_Saved data entries_.
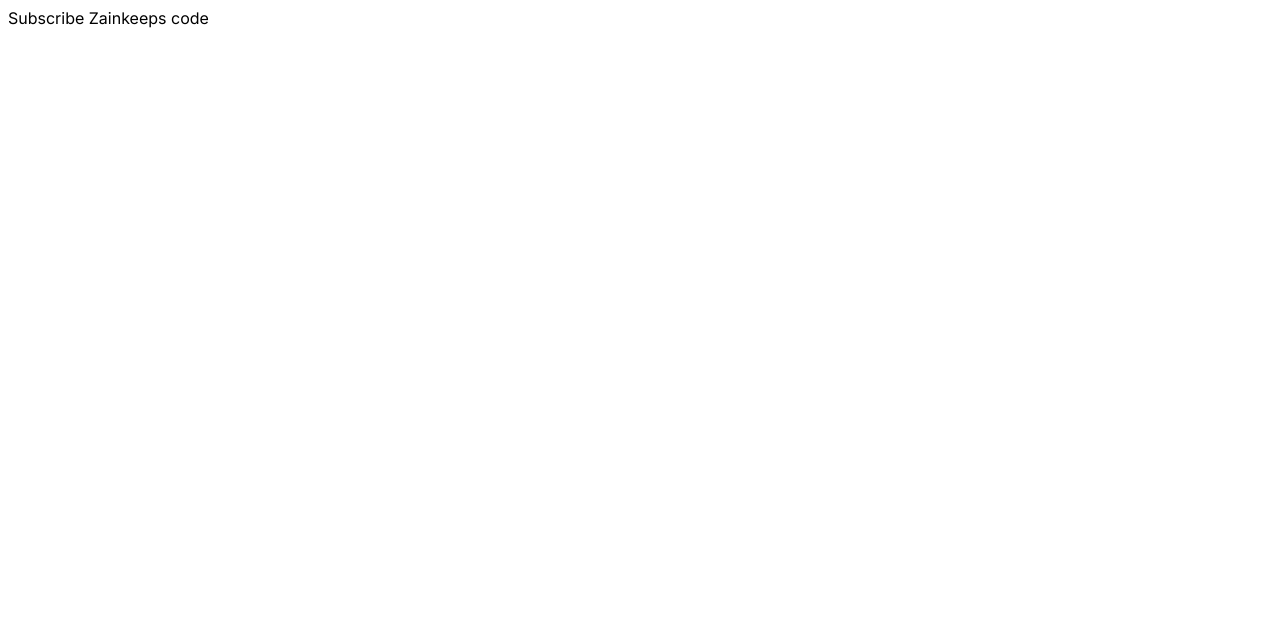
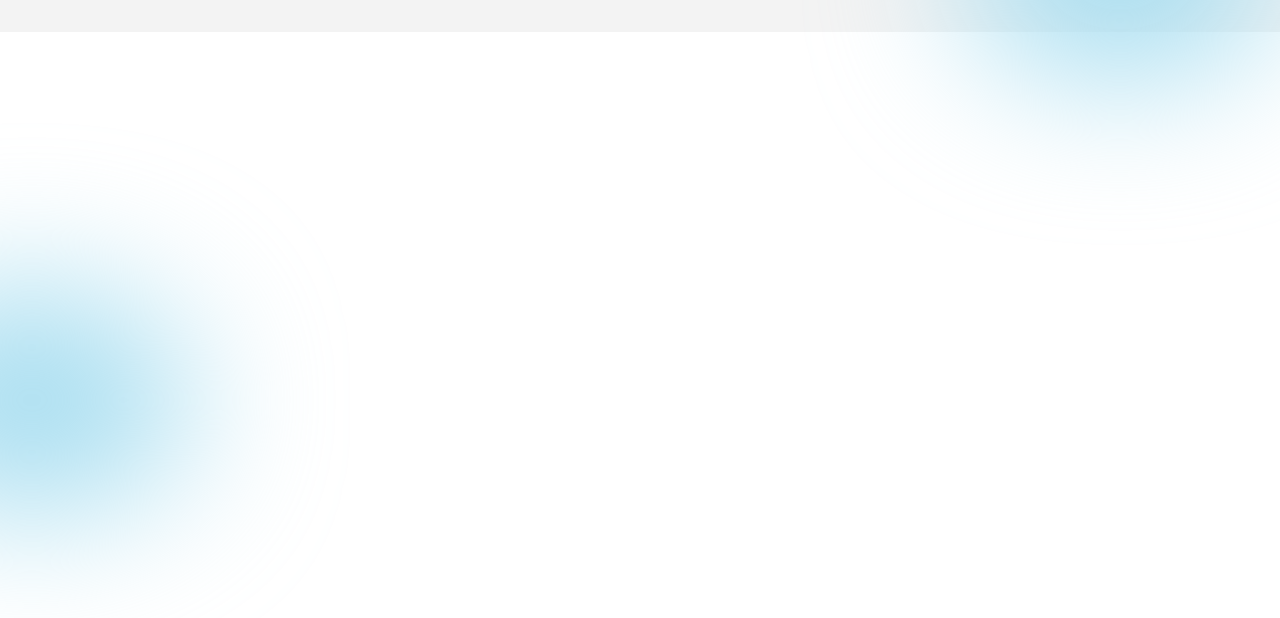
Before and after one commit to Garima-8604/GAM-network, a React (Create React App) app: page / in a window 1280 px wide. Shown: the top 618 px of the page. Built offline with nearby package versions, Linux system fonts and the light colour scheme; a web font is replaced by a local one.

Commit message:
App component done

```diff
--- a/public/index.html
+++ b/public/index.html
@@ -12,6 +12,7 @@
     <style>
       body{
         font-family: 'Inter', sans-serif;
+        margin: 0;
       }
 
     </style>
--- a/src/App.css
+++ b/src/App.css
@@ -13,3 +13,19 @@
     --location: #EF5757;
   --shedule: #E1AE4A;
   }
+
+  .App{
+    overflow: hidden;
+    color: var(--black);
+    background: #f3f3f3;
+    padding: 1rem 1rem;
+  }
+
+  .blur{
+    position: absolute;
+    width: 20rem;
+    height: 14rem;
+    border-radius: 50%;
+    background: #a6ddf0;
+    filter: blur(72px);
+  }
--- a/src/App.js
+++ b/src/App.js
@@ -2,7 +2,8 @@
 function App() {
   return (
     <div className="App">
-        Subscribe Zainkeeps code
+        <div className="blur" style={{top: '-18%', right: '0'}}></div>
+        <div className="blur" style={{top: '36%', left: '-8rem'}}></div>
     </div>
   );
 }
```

_Work instruction_. Show the lines of the data that hold the word "font".

_Solved problem_.
Before and after one commit to Garima-8604/GAM-network, a React (Create React App) app: page / in a window 1280 px wide. Shown: the top 618 px of the page. Built offline with nearby package versions, Linux system fonts and the light colour scheme; a web font is replaced by a local one.
         font-family: 'Inter', sans-serif;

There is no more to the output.